As a mum of three and the CEO of my own consulting business, Olivia Jenkins Consulting, there have definitely been moments in time where I’ve had to get savvy about my spending and saving habits — especially in the early stages of motherhood and entrepreneurship!
The good news is that there are a few simple tweaks you can make to your day-to-day spending habits that yield big results when it comes to staying fiscally responsible and on top of your finances.
Here are my personal top “money-saving life hacks” that I’m eager to share!
I always suggest allocating your savings every week from your main account into an account that you don’t have easy access to via bank card or transferring. This makes it harder to withdraw funds on a whim and forces you to plan in advance if you want to dip into your savings.
Organise your meals in advance so that when you do need to grocery shop, you only buy what you need. This not only saves you money, but it prevents food waste and fridge clutter. Another great way to save money as a parent is to keep your eye on the catalogues that circulate for your local or favourite supermarkets. Make a note of what is on special and where, and remember you can always freeze certain things for a long period of time and sealed package items will often last a while in your pantry.
The key to shopping while saving money is simple: planning! Plan your highest-ticket purchases for when you know there will be good sales — you can even research this and schedule it out for the year. For holidays and other big events (like birthdays) where you know you’ll be spending, start the process months in advance so that you can take advantage of seasonal sales and other deals.
Discount codes can help you save a lot here and there, especially if you’re a big fan of online shopping — I know I’m guilty! You can find working discount codes in Facebook groups and through your favorite influencers on social media. Browser extensions like Honey are also great options — it will automatically detect coupon codes and other deals!
Shop for your higher-end summer staples during the winter and vice versa. You’ll be able to purchase classic items you’ll have forever at a steep discount without compromising on quality or brand. Look at buying basics up to size 10-12, knowing that a white t-shirt or a navy overcoat is not likely to go out of fashion. However, be careful when it comes to shoes — kids’ feet can change so quickly. Being smart with what you buy and for what point in time can save you plenty.
If you’re spending heaps on coffee every day, invest in a nice coffee maker for your home. You can get the same taste at a fraction of the price — you’d be surprised at how quickly those $5 almond cappuccinos from the coffee shop add up!
Expecting mums, this tip is for you. You may have the idea in your head that you need one of everything that's available on the market. Realistically, you may only use a heap of these items once or not at all! A great idea to help you prepare for your new arrival is to take a friend shopping who has children already. Aside from the obvious benefit of hand-me-downs, they'll tell you what's ridiculous and what you genuinely can't live without.
Family holidays are undoubtedly more expensive than back in the day when it was just you and your partner travelling. However, planning a holiday for the whole fam doesn't need to be difficult.
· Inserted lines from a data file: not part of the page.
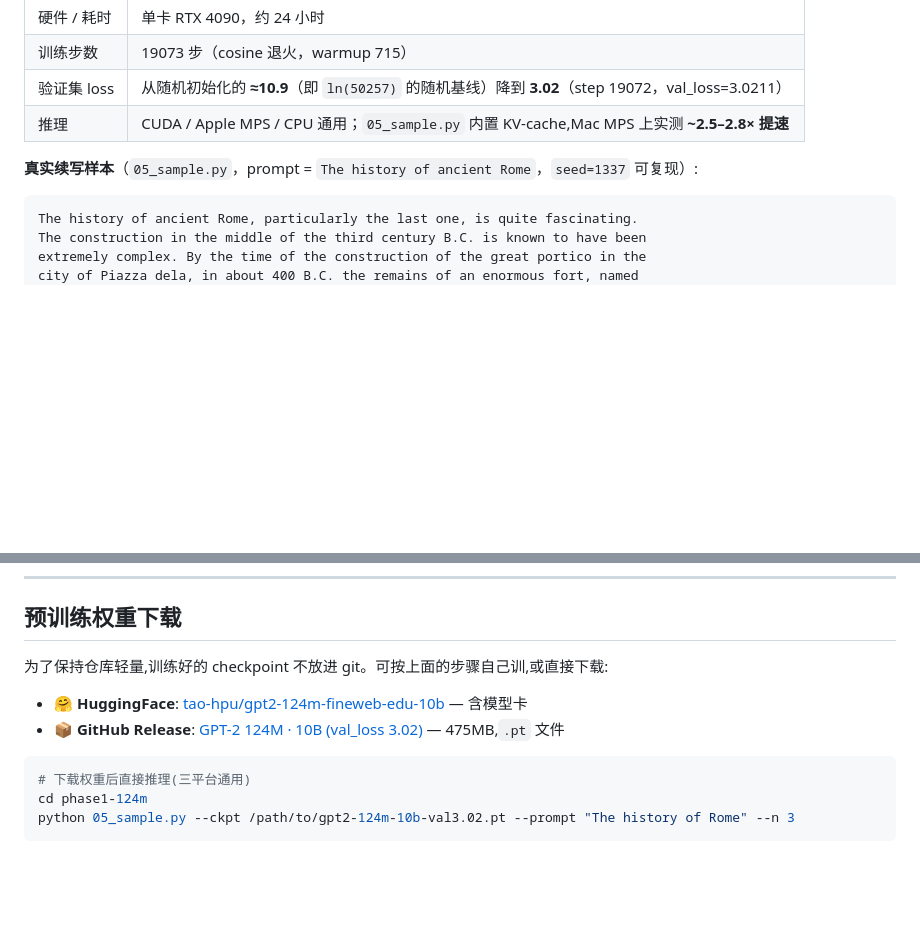
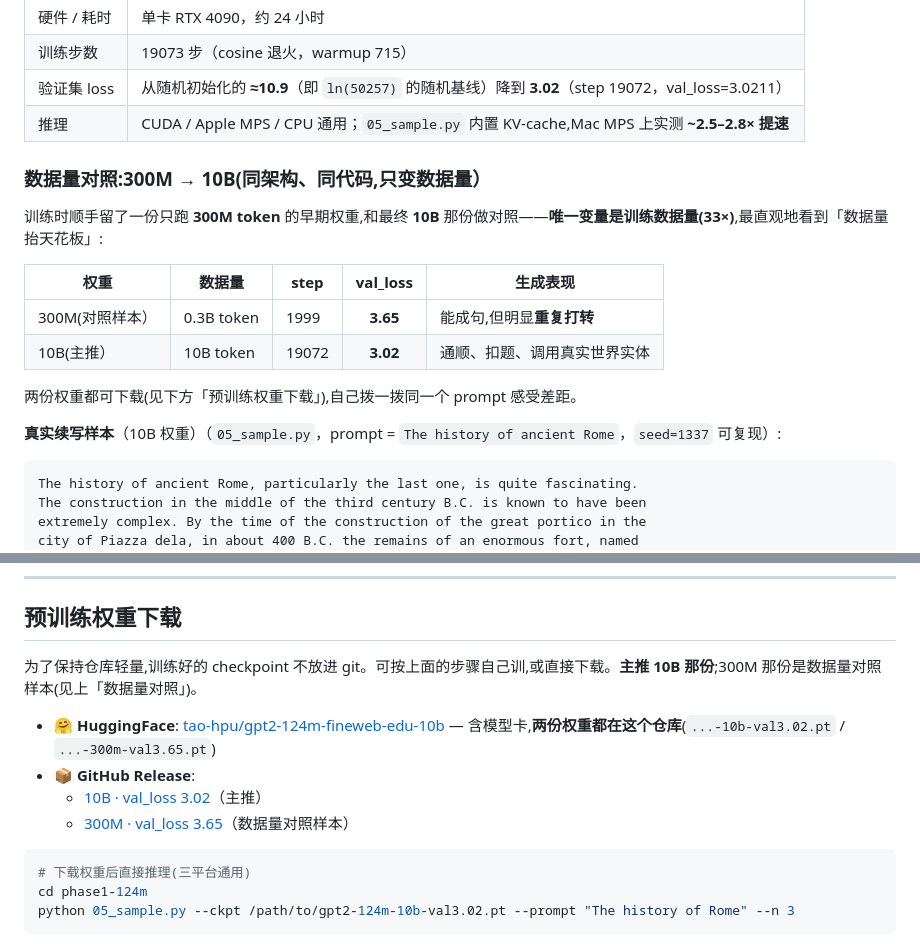
Before and after one commit to tao-hpu/llm-from-scratch, a Markdown page: README.md, 2 parts joined by grey strips. Rendered like a GitHub page; blank space fills up the shorter version.

Commit message:
README: 补 300M↔10B 数据量对照 + 两份权重下载
Co-Authored-By: Claude Opus 4.8 (1M context) <noreply@anthropic.com>
Claude-Session: https://claude.ai/code/session_01822QkfytM9ixw3YSRe7atu

````diff
--- a/README.md
+++ b/README.md
@@ -88,7 +88,18 @@ phase2-sft-lora/     【规划中 / WIP】SFT + LoRA 后训练
 | 验证集 loss | 从随机初始化的 **≈10.9**（即 `ln(50257)` 的随机基线）降到 **3.02**（step 19072，val_loss=3.0211） |
 | 推理 | CUDA / Apple MPS / CPU 通用；`05_sample.py` 内置 KV-cache,Mac MPS 上实测 **~2.5–2.8× 提速** |
 
-**真实续写样本**（`05_sample.py`，prompt = `The history of ancient Rome`，`seed=1337` 可复现）:
+### 数据量对照:300M → 10B(同架构、同代码,只变数据量）
+
+训练时顺手留了一份只跑 **300M token** 的早期权重,和最终 **10B** 那份做对照——**唯一变量是训练数据量(33×)**,最直观地看到「数据量抬天花板」:
+
+| 权重 | 数据量 | step | val_loss | 生成表现 |
+|---|---|---|:---:|---|
+| 300M(对照样本） | 0.3B token | 1999 | **3.65** | 能成句,但明显**重复打转** |
+| 10B(主推） | 10B token | 19072 | **3.02** | 通顺、扣题、调用真实世界实体 |
+
+两份权重都可下载(见下方「预训练权重下载」),自己拨一拨同一个 prompt 感受差距。
+
+**真实续写样本**（10B 权重）（`05_sample.py`，prompt = `The history of ancient Rome`，`seed=1337` 可复现）:
 
 ```
 The history of ancient Rome, particularly the last one, is quite fascinating.
@@ -163,10 +174,12 @@ python 05_sample.py --ckpt ckpt/latest.pt --prompt "The history of Rome" --n 3
 
 ## 预训练权重下载
 
-为了保持仓库轻量,训练好的 checkpoint 不放进 git。可按上面的步骤自己训,或直接下载:
+为了保持仓库轻量,训练好的 checkpoint 不放进 git。可按上面的步骤自己训,或直接下载。**主推 10B 那份**;300M 那份是数据量对照样本(见上「数据量对照」)。
 
-- 🤗 **HuggingFace**: [tao-hpu/gpt2-124m-fineweb-edu-10b](https://huggingface.co/tao-hpu/gpt2-124m-fineweb-edu-10b) — 含模型卡
-- 📦 **GitHub Release**: [GPT-2 124M · 10B (val_loss 3.02)](https://github.com/tao-hpu/llm-from-scratch/releases/tag/gpt2-124m-10b) — 475MB,`.pt` 文件
+- 🤗 **HuggingFace**: [tao-hpu/gpt2-124m-fineweb-edu-10b](https://huggingface.co/tao-hpu/gpt2-124m-fineweb-edu-10b) — 含模型卡,**两份权重都在这个仓库**(`...-10b-val3.02.pt` / `...-300m-val3.65.pt`)
+- 📦 **GitHub Release**:
+  - [10B · val_loss 3.02](https://github.com/tao-hpu/llm-from-scratch/releases/tag/gpt2-124m-10b)（主推）
+  - [300M · val_loss 3.65](https://github.com/tao-hpu/llm-from-scratch/releases/tag/gpt2-124m-300m)（数据量对照样本）
 
 ```bash
 # 下载权重后直接推理(三平台通用)
````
Subscribe to holiday destination websites and wait for deals to pop up so you can book in advance. Last minute holidays are going to be a nightmare to do on the cheap. Typically, you can also save on your family escape by jumping on flight bargains which means you can spend more on accommodation.
If you’ve decided your kids will be attending private school and it's a non-negotiable for you, consider setting up an education fund as soon as they're born. You'll be surprised how quickly it adds up before they start school, and you'll have plenty more funds available if you're happy to wait for them to go to private school for their high school years only. Many banks offer kids' saving funds for this very purpose and there are also other financial institutions out there that specifically work with setting up accounts so parents can save for their children's future education.
I hope you found these tips helpful! Remember, saving and spending is all about balance. There are times I make exceptions to all of the above rules, and you should treat your own financial guidelines the same way, so long as you have an overall budgeting/saving plan in place for your family.